- **EXERCISE DIRECTIONS**:
Working down the material below, reproduce exactly every line from the one containing "pibind --> ext" to the last line, and only those.

- **INFORMATION**:
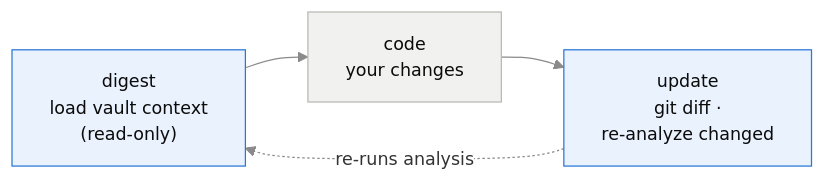
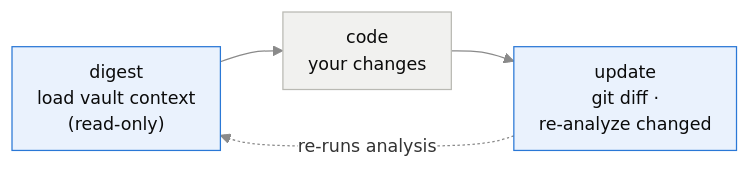
The third of 3 diagrams in README.md (SDS-Mode/code-to-docs-skill), drawn with Mermaid before and after one commit. The commit also changed other lines of this file and 1 other file, not shown here.

First line of the commit message:
fix(diagrams): prevent endpoint-node text clipping

````diff
--- a/README.md
+++ b/README.md
@@ -165,11 +165,11 @@
 ```mermaid
-%%{init: {'theme':'base','themeVariables':{'fontFamily':'-apple-system, Segoe UI, sans-serif','fontSize':'14px','lineColor':'#8a8a8a','edgeLabelBackground':'#ffffff'}}}%%
+%%{init: {'theme':'base','flowchart':{'padding':10},'themeVariables':{'fontFamily':'-apple-system, Segoe UI, sans-serif','fontSize':'14px','lineColor':'#8a8a8a','edgeLabelBackground':'#ffffff'}}}%%
 flowchart LR
   D["digest<br/>load vault context<br/>(read-only)"]:::io
   C["code<br/>your changes"]:::plain
   U["update<br/>git diff ·<br/>re-analyze changed"]:::io
   D --> C --> U
   U -. "re-runs analysis" .-> D
   classDef io fill:#eaf2fd,stroke:#2a78d6,color:#0b0b0b
   classDef plain fill:#f1f1ef,stroke:#b9b9b3,color:#0b0b0b
 ```
````
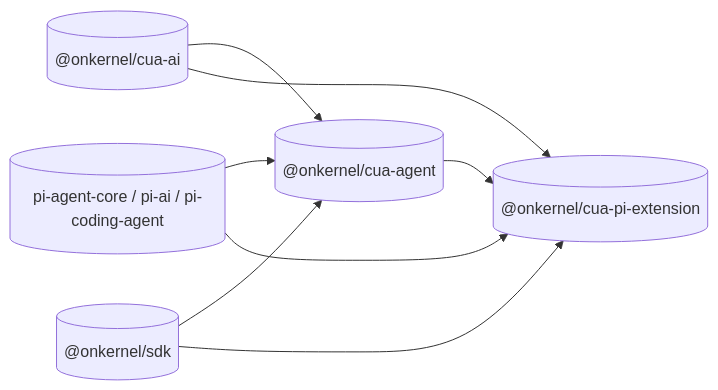
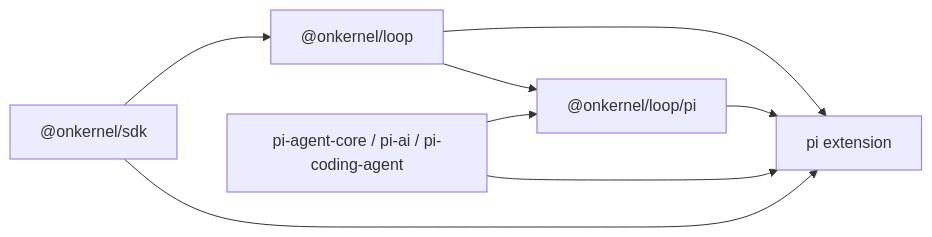
One commit to kernel/browser-loop changed the diagram in README.md. Above: the diagram before and after it, drawn with Mermaid. The commit also changed other lines of this file and 201 other files, not shown here.

````diff
--- a/README.md
+++ b/README.md
@@ -68,15 +66,15 @@
 ```mermaid
 flowchart LR
-  ai[("@onkernel/cua-ai")]
-  agent[("@onkernel/cua-agent")]
-  ext[("@onkernel/cua-pi-extension")]
-  pi[("pi-agent-core / pi-ai / pi-coding-agent")]
-  sdk[("@onkernel/sdk")]
-  ai --> agent
-  agent --> ext
-  ai --> ext
-  pi --> agent
+  core["@onkernel/loop"]
+  pibind["@onkernel/loop/pi"]
+  ext["pi extension"]
+  pi["pi-agent-core / pi-ai / pi-coding-agent"]
+  sdk["@onkernel/sdk"]
+  core --> pibind
+  core --> ext
+  pibind --> ext
+  pi --> pibind
   pi --> ext
-  sdk --> agent
+  sdk --> core
   sdk --> ext
 ```
````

- **ANSWER SECTION**:
+  pibind --> ext
+  pi --> pibind
   pi --> ext
-  sdk --> agent
+  sdk --> core
   sdk --> ext
 ```
````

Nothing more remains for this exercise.